"Who in their right mind would re-open the Civil Rights Act of 1964, the Voting Rights Act of 1965 or the D.C. home rule charter during the tenure of this Congress?... What is next? Poll taxes? Will a written examination be required to serve on the elected school board or will we just appoint them?" asked Gray.
Chavous said the changes are necessary because "the home rule charter was fundamentally flawed from the very beginning.
"Just saying the home rule charter is untouchable continues to perpetuate our second-class citizenship," Chavous said.
Current school board members and representatives of many education advocacy groups castigated the council and called on its members to focus on problems they said were more fundamental than school governance.

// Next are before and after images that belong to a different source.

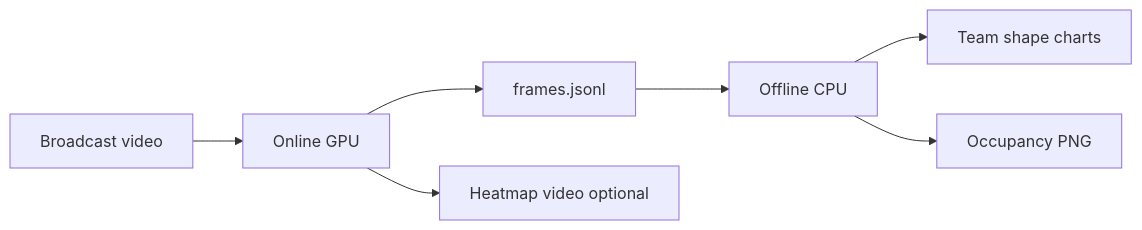
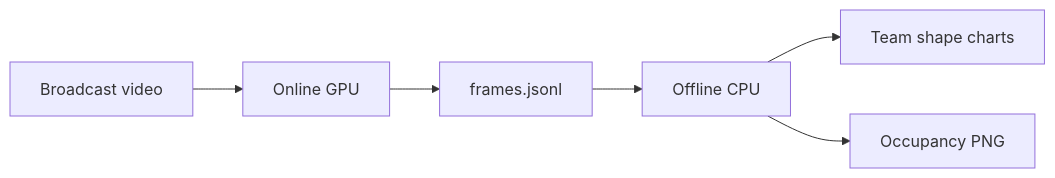
One commit to Pratham-22/sports-cv-analytics changed the diagram in README.md. Above: the diagram before and after it, drawn with Mermaid. The commit also changed other lines of this file and 1 other file, not shown here.

````diff
--- a/README.md
+++ b/README.md
@@ -38,9 +78,8 @@
 ```mermaid
 flowchart LR
   video[Broadcast video] --> online[Online GPU]
   online --> jsonl[frames.jsonl]
-  online --> heatmap_vid[Heatmap video optional]
   jsonl --> offline[Offline CPU]
   offline --> shape[Team shape charts]
   offline --> heatmap_png[Occupancy PNG]
 ```
````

The board members -- represented by Tom Kelly, William Lockridge, Dwight Singleton and Gail Dixon -- said they are not to blame for the problems facing D.C. public schools.
"I believe if we are going to make any substantial progress in our schools, we must stress academic achievement, focus on dropout prevention, increased parental and community involvement...and fund and protect our schools budget," said Singleton, who represents Ward 4.
Delabian Rice-Thurston, executive director of Parents United for the D.C. Public Schools, said she was "impressed" by Chavous’ legislation to clarify the board’s roles in the home rule charter, and she emphasized her support for an elected board.
"We do not want to see our superintendent and our school board under the council and the mayor," said Rice-Thurston.
The control board divested the D.C. Board of Education of its authority over the public schools a day after many of its current members were elected in November 1995. The board’s power is now limited to overseeing a handful of the city’s public charter schools. The board is supposed to regain its full authority to run the schools in June 2000.
Patterson defended her proposal against charges it is undemocratic.
"My proposal is not a power grab for the council or mayor or anyone else," said Patterson. "It’s an accountability grab. We already approve budgets — hold us accountable for the policy leadership of our schools."
Patterson also said that her bill would result in more accountability for the school board and called for at-large elections of school board members if the council does not support her proposal for an appointed board.
Copyright 1999, The Common Denominator